Control of human cytomegalovirus (HCMV) infection during the posttransplant period was investigated in 134 solid-organ transplant recipients by monitoring in parallel virologic and immunologic parameters for at least 1 year of follow-up. Virologic monitoring was achieved by determining HCMV DNAemia with real-time PCR, using the threshold of 300 000 DNA copies/mL blood as a cutoff for starting preemptive therapy. Immunologic monitoring included measurement of HCMV-specific CD4+ and CD8+ T cells by cytokine flow cytometry, using HCMV-infected dendritic cells as a stimulus. HCMV infection was diagnosed in 110 (82%) and required treatment in 49 (36%) patients. At 12 months after transplantation 'protective' immunity (≥0.4 CD4+ and CD8+ HCMV-specific T cells/lL blood) was achieved in 115/129 (89%) patients. During the entire study period, 122 patients reconstituting HCMV-specific CD4+ and CD8+ T-cell immunity at 60 days posttransplant onward were able to control HCMV infection, except for one patient who developed HCMV disease because of a rejection episode. Patients reconstituting HCMV-specific CD8+ only did not control HCMV infection. In conclusion, the presence of both HCMV-specific CD4+ and CD8+ T cells ≥ 0.4/lL blood appears to be protective against HCMV disease.
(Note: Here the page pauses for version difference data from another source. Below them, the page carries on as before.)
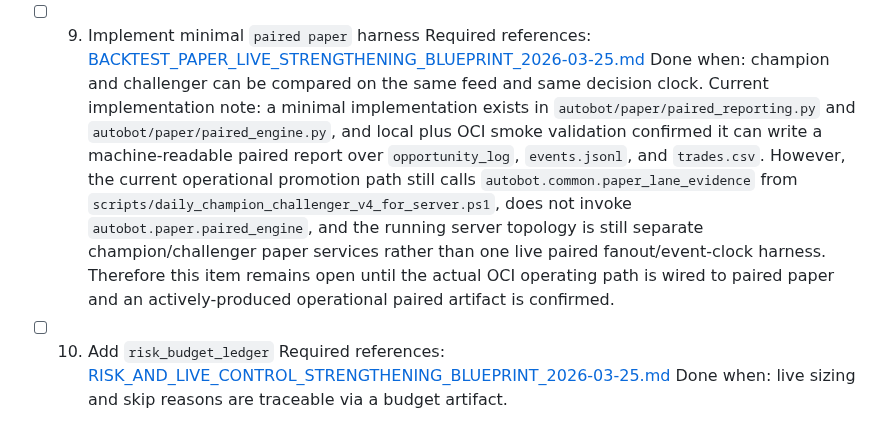
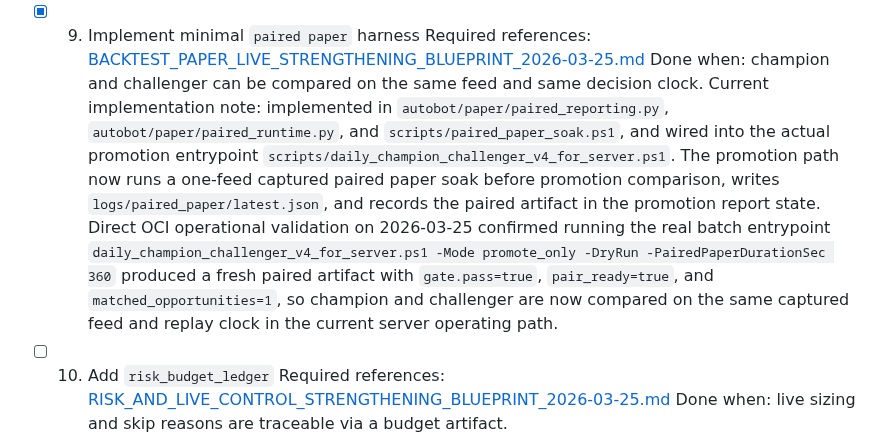
Before and after one commit to LeeGukHeon/Autobot, a Markdown page: docs/NEXT_CONTEXT_MANDATORY_EXECUTION_PROTOCOL_2026-03-25.md, the part around the change. Rendered like a GitHub page.

Commit message:
Close paired paper checklist item

```diff
--- a/docs/NEXT_CONTEXT_MANDATORY_EXECUTION_PROTOCOL_2026-03-25.md
+++ b/docs/NEXT_CONTEXT_MANDATORY_EXECUTION_PROTOCOL_2026-03-25.md
@@ -186,13 +186,13 @@ The next context must start from the first unchecked item.
   Current implementation note:
   implemented by extending `StrategyOpportunityRecord` with `candidate_actions_json` and wiring `counterfactual_action_log.jsonl` emission through `autobot/common/opportunity_log.py` in `autobot/backtest/engine.py`, `autobot/paper/engine.py`, and `autobot/live/model_alpha_runtime.py`. Local validation on 2026-03-25 confirmed multiple candidate execution actions for the same opportunity are recoverable from the artifact, and live/paper reflected state writes the new counterfactual log alongside `opportunity_log`. Direct OCI operational validation on 2026-03-25 confirmed the currently active `autobot-paper-v4.service` and `autobot-live-alpha-candidate.service` are writing non-empty `counterfactual_action_log` artifacts in the running server environment.
 
-- [ ] 09. Implement minimal `paired paper` harness
+- [x] 09. Implement minimal `paired paper` harness
   Required references:
   [BACKTEST_PAPER_LIVE_STRENGTHENING_BLUEPRINT_2026-03-25.md](/d:/MyApps/Autobot/docs/BACKTEST_PAPER_LIVE_STRENGTHENING_BLUEPRINT_2026-03-25.md)
   Done when:
   champion and challenger can be compared on the same feed and same decision clock.
   Current implementation note:
-  a minimal implementation exists in `autobot/paper/paired_reporting.py` and `autobot/paper/paired_engine.py`, and local plus OCI smoke validation confirmed it can write a machine-readable paired report over `opportunity_log`, `events.jsonl`, and `trades.csv`. However, the current operational promotion path still calls `autobot.common.paper_lane_evidence` from `scripts/daily_champion_challenger_v4_for_server.ps1`, does not invoke `autobot.paper.paired_engine`, and the running server topology is still separate champion/challenger paper services rather than one live paired fanout/event-clock harness. Therefore this item remains open until the actual OCI operating path is wired to paired paper and an actively-produced operational paired artifact is confirmed.
+  implemented in `autobot/paper/paired_reporting.py`, `autobot/paper/paired_runtime.py`, and `scripts/paired_paper_soak.ps1`, and wired into the actual promotion entrypoint `scripts/daily_champion_challenger_v4_for_server.ps1`. The promotion path now runs a one-feed captured paired paper soak before promotion comparison, writes `logs/paired_paper/latest.json`, and records the paired artifact in the promotion report state. Direct OCI operational validation on 2026-03-25 confirmed running the real batch entrypoint `daily_champion_challenger_v4_for_server.ps1 -Mode promote_only -DryRun -PairedPaperDurationSec 360` produced a fresh paired artifact with `gate.pass=true`, `pair_ready=true`, and `matched_opportunities=1`, so champion and challenger are now compared on the same captured feed and replay clock in the current server operating path.
 
 - [ ] 10. Add `risk_budget_ledger`
   Required references:
```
This result does not apply to patients undergoing antirejection treatment, or reconstituting HCMV-specific CD8+ T cells only. © Copyright 2011 The American Society of Transplantation.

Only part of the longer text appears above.